The Classics, Beginnings, Part 1a
The German Ideology
From August 1844 when they re-met in Paris, France, Karl Marx and Frederick Engels began a lifelong collaboration, and immediately began to write together the book that was published the following year as “The Holy Family” - a polemic against the “Young Hegelians” or otherwise “The Free”, a group of German political intellectuals (“Saint Bruno” Bauer, “Saint Max” Stirner, and others).
But it was in their second major joint work that the two managed to firmly lay down the basics of what we know as Marxism in the book called “The German Ideology”, again critiquing the Young Hegelians and now also Ludwig Feuerbach. This manuscript was written between 1845 and 1847 but it was never published, or even prepared for publication, during the lifetimes of the two authors, Marx and Engels.
The “Theses on Feuerbach” that we studied as our previous item are said to be notes of Marx’s in preparation for “The German Ideology”, according to the Preface to this work in Progress Publishers’ Collected Works of Marx, which also says of “The German Ideology” and its associated writings:
“They were all written between the spring of 1845 and the spring of 1847, during Marx’s stay in Brussels, where he moved in February 1845 following his deportation from France by the Guizot government. Engels came to Brussels from Barmen in April 1845 and remained till August 1846. This was the period when Marxism was finally evolved as the scientific world outlook of the revolutionary proletariat. Marx and Engels had arrived at the decisive stage in working out the philosophical principles of scientific communism.”
This, then, is the Holy Grail for those who seek the precise origin of “Marxism”. Progress Publishers go on:
“It was in The German Ideology that the materialist conception of history, historical materialism, was first formulated as an integral theory. Engels said later that this theory, which uncovered the genuine laws of social development and revolutionised the science of society, embodied the first of Marx’s great discoveries (the second being the theory of surplus value) which played the main role in transforming socialism from a utopia into a science.”
What is this thing called “historical materialism”? Here are two paragraphs from the chapter of The German ideology that is downloadable via the link below.

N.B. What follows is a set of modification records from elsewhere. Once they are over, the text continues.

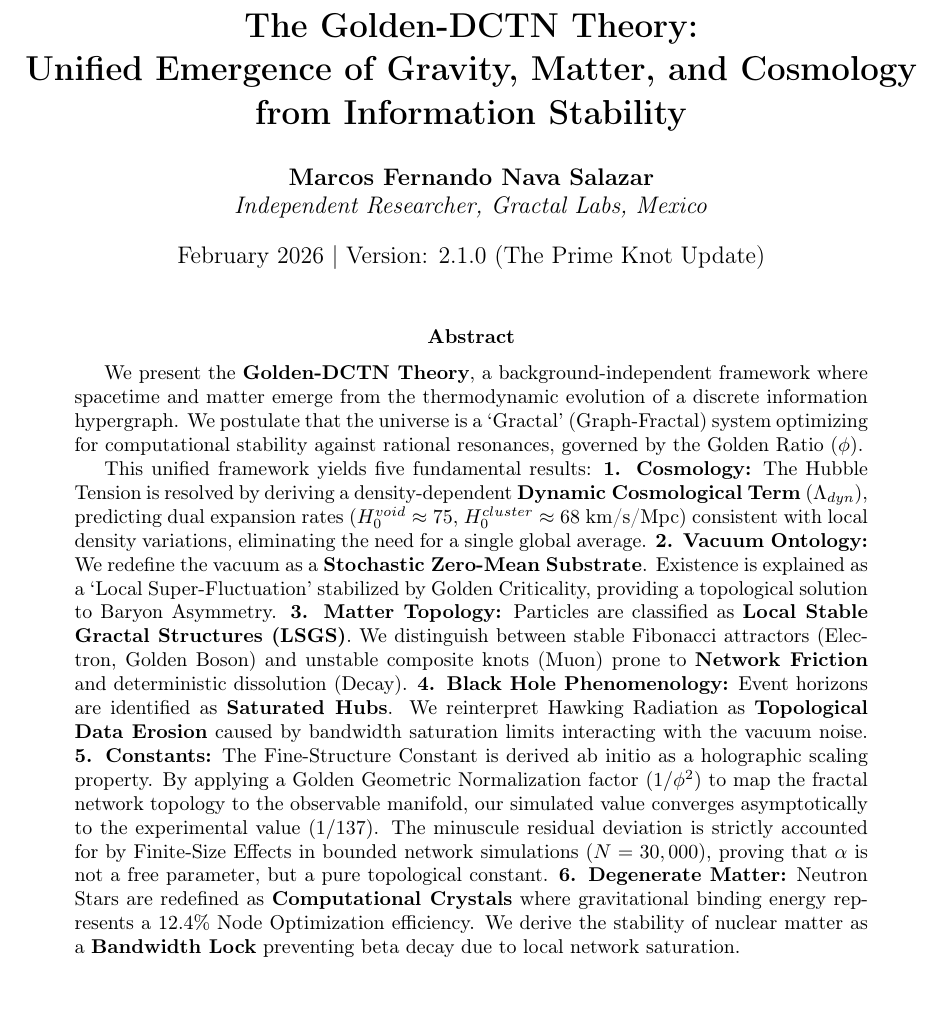
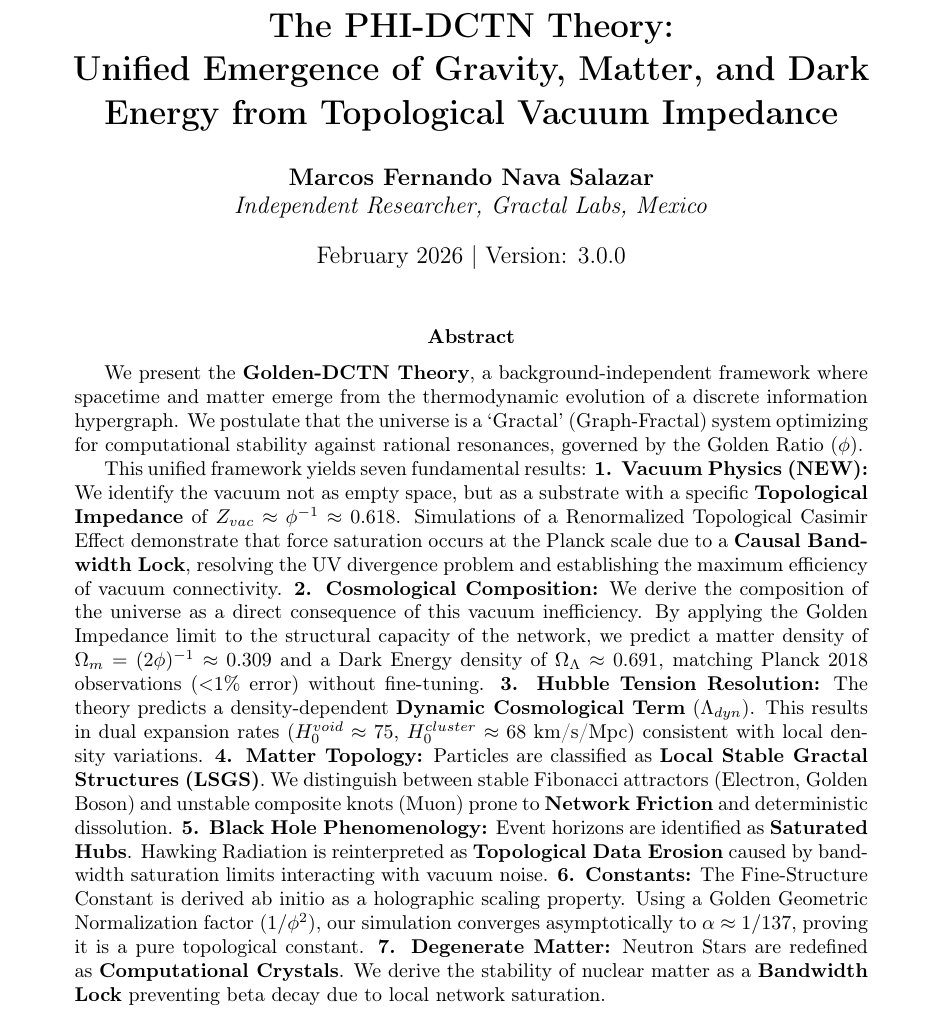
Before and after one commit to Marcos-Nava-GF/DCTN-Gravity, a LaTeX paper (Preprints/The_Golden_DCTN_Theory.tex): part of page 1 of 23, cut so that both start at the same text. Compiled offline with pdfLaTeX.

Commit message:
v3.0.0: Major Update - PHI-DCTN Theory (New Title, Abstract v3.0 with 7 Results, Vacuum Impedance)

```diff
--- a/Preprints/The_Golden_DCTN_Theory.tex
+++ b/Preprints/The_Golden_DCTN_Theory.tex
@@ -25,9 +25,9 @@ keywordstyle=\color{blue}
 
 \geometry{margin=1in}
 
-\title{\textbf{The Golden-DCTN Theory: \\ Unified Emergence of Gravity, Matter, and Cosmology from Information Stability}}
+\title{\textbf{The PHI-DCTN Theory: \\ Unified Emergence of Gravity, Matter, and Dark Energy from Topological Vacuum Impedance}}
 \author{\textbf{Marcos Fernando Nava Salazar} \\ \textit{Independent Researcher, Gractal Labs, Mexico}}
-\date{February 2026 | Version: 2.1.0 (The Prime Knot Update)}
+\date{February 2026 | Version: 3.0.0}
 
 \begin{document}
 
@@ -36,13 +36,14 @@ keywordstyle=\color{blue}
 \begin{abstract}
 We present the \textbf{Golden-DCTN Theory}, a background-independent framework where spacetime and matter emerge from the thermodynamic evolution of a discrete information hypergraph. We postulate that the universe is a `Gractal' (Graph-Fractal) system optimizing for computational stability against rational resonances, governed by the Golden Ratio ($\phi$).
 
-This unified framework yields five fundamental results:
-\textbf{1. Cosmology:} The Hubble Tension is resolved by deriving a density-dependent \textbf{Dynamic Cosmological Term} ($\Lambda_{dyn}$), predicting dual expansion rates ($H_{0}^{void} \approx 75$, $H_{0}^{cluster} \approx 68$ km/s/Mpc) consistent with local density variations, eliminating the need for a single global average.
-\textbf{2. Vacuum Ontology:} We redefine the vacuum as a \textbf{Stochastic Zero-Mean Substrate}. Existence is explained as a `Local Super-Fluctuation' stabilized by Golden Criticality, providing a topological solution to Baryon Asymmetry.
-\textbf{3. Matter Topology:} Particles are classified as \textbf{Local Stable Gractal Structures (LSGS)}. We distinguish between stable Fibonacci attractors (Electron, Golden Boson) and unstable composite knots (Muon) prone to \textbf{Network Friction} and deterministic dissolution (Decay).
-\textbf{4. Black Hole Phenomenology:} Event horizons are identified as \textbf{Saturated Hubs}. We reinterpret Hawking Radiation as \textbf{Topological Data Erosion} caused by bandwidth saturation limits interacting with the vacuum noise.
-\textbf{5. Constants:} The Fine-Structure Constant is derived ab initio as a holographic scaling property. By applying a Golden Geometric Normalization factor $(1/\phi^2)$ to map the fractal network topology to the observable manifold, our simulated value converges asymptotically to the experimental value $(1/137)$. The minuscule residual deviation is strictly accounted for by Finite-Size Effects in bounded network simulations $(N=30,000)$, proving that $\alpha$ is not a free parameter, but a pure topological constant.
-\textbf{6. Degenerate Matter:} Neutron Stars are redefined as \textbf{Computational Crystals} where gravitational binding energy represents a 12.4\% Node Optimization efficiency. We derive the stability of nuclear matter as a \textbf{Bandwidth Lock} preventing beta decay due to local network saturation.
+This unified framework yields seven fundamental results:
+\textbf{1. Vacuum Physics (NEW):} We identify the vacuum not as empty space, but as a substrate with a specific \textbf{Topological Impedance} of $Z_{vac} \approx \phi^{-1} \approx 0.618$. Simulations of a Renormalized Topological Casimir Effect demonstrate that force saturation occurs at the Planck scale due to a \textbf{Causal Bandwidth Lock}, resolving the UV divergence problem and establishing the maximum efficiency of vacuum connectivity.
+\textbf{2. Cosmological Composition:} We derive the composition of the universe as a direct consequence of this vacuum inefficiency. By applying the Golden Impedance limit to the structural capacity of the network, we predict a matter density of $\Omega_m = (2\phi)^{-1} \approx 0.309$ and a Dark Energy density of $\Omega_\Lambda \approx 0.691$, matching Planck 2018 observations ($<$1\% error) without fine-tuning.
+\textbf{3. Hubble Tension Resolution:} The theory predicts a density-dependent \textbf{Dynamic Cosmological Term} ($\Lambda_{dyn}$). This results in dual expansion rates ($H_{0}^{void} \approx 75$, $H_{0}^{cluster} \approx 68$ km/s/Mpc) consistent with local density variations.
+\textbf{4. Matter Topology:} Particles are classified as \textbf{Local Stable Gractal Structures (LSGS)}. We distinguish between stable Fibonacci attractors (Electron, Golden Boson) and unstable composite knots (Muon) prone to \textbf{Network Friction} and deterministic dissolution.
+\textbf{5. Black Hole Phenomenology:} Event horizons are identified as \textbf{Saturated Hubs}. Hawking Radiation is reinterpreted as \textbf{Topological Data Erosion} caused by bandwidth saturation limits interacting with vacuum noise.
+\textbf{6. Constants:} The Fine-Structure Constant is derived ab initio as a holographic scaling property. Using a Golden Geometric Normalization factor ($1/\phi^2$), our simulation converges asymptotically to $\alpha \approx 1/137$, proving it is a pure topological constant.
+\textbf{7. Degenerate Matter:} Neutron Stars are redefined as \textbf{Computational Crystals}. We derive the stability of nuclear matter as a \textbf{Bandwidth Lock} preventing beta decay due to local network saturation.
 \end{abstract}
 
 % \tableofcontents
```
Also changed, not shown: Preprints/The_Golden_DCTN_Theory.pdf.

"This conception of history depends on our ability to expound the real process of production, starting out from the material production of life itself, and to comprehend the form of intercourse connected with this and created by this mode of production (i.e. civil society in its various stages), as the basis of all history; describing it in its action as the state, and to explain all the different theoretical products and forms of consciousness, religion, philosophy, ethics, etc. etc. arise from it, and trace their origins and growth from that basis. Thus the whole thing can, of course, be depicted in its totality (and therefore, too, the reciprocal action of these various sides on one another)…
"It shows that history does not end by being resolved into "self-consciousness as spirit of the spirit", but that in it at each stage there is found a material result: a sum of productive forces, an historically created relation of individuals to nature and to one another, which is handed down to each generation from its predecessor; a mass of productive forces, capital funds and conditions, which, on the one hand, is indeed modified by the new generation, but also on the other prescribes for it its conditions of life and gives it a definite development, a special character. It shows that circumstances make men just as much as men make circumstances.”
Later on the work says says “In reality and for the practical materialist, i.e. the communist, it is a question of revolutionising the existing world, of practically attacking and changing existing things.”
The point is to change the world, as the eleventh Thesis on Feuerbach says.
In the last part of the chapter, in the part called “Ruling Class and Ruling Ideas”, you will read the following well-known, classic words:
“The ideas of the ruling class are in every epoch the ruling ideas, i.e. the class which is the ruling material force of society, is at the same time its ruling intellectual force. The class which has the means of material production at its disposal, has control at the same time over the means of mental production, so that thereby, generally speaking, the ideas of those who lack the means of mental production are subject to it. The ruling ideas are nothing more than the ideal expression of the dominant material relationships, the dominant material relationships grasped as ideas; hence of the relationships which make the one class the ruling one, therefore, the ideas of its dominance.”
The Progress Publishers Preface quotes Marx as writing, in 1859, about “The German Ideology”: “We abandoned the manuscript to the gnawing criticism of the mice all the more willingly as we had achieved our main purpose — self-clarification.”
Image: Statue of Marx and Engels in Marx-Engels-Forum, Berlin, Germany.
Please download and read this short text:
Theses on Feuerbach, 1845, Marx (789 words)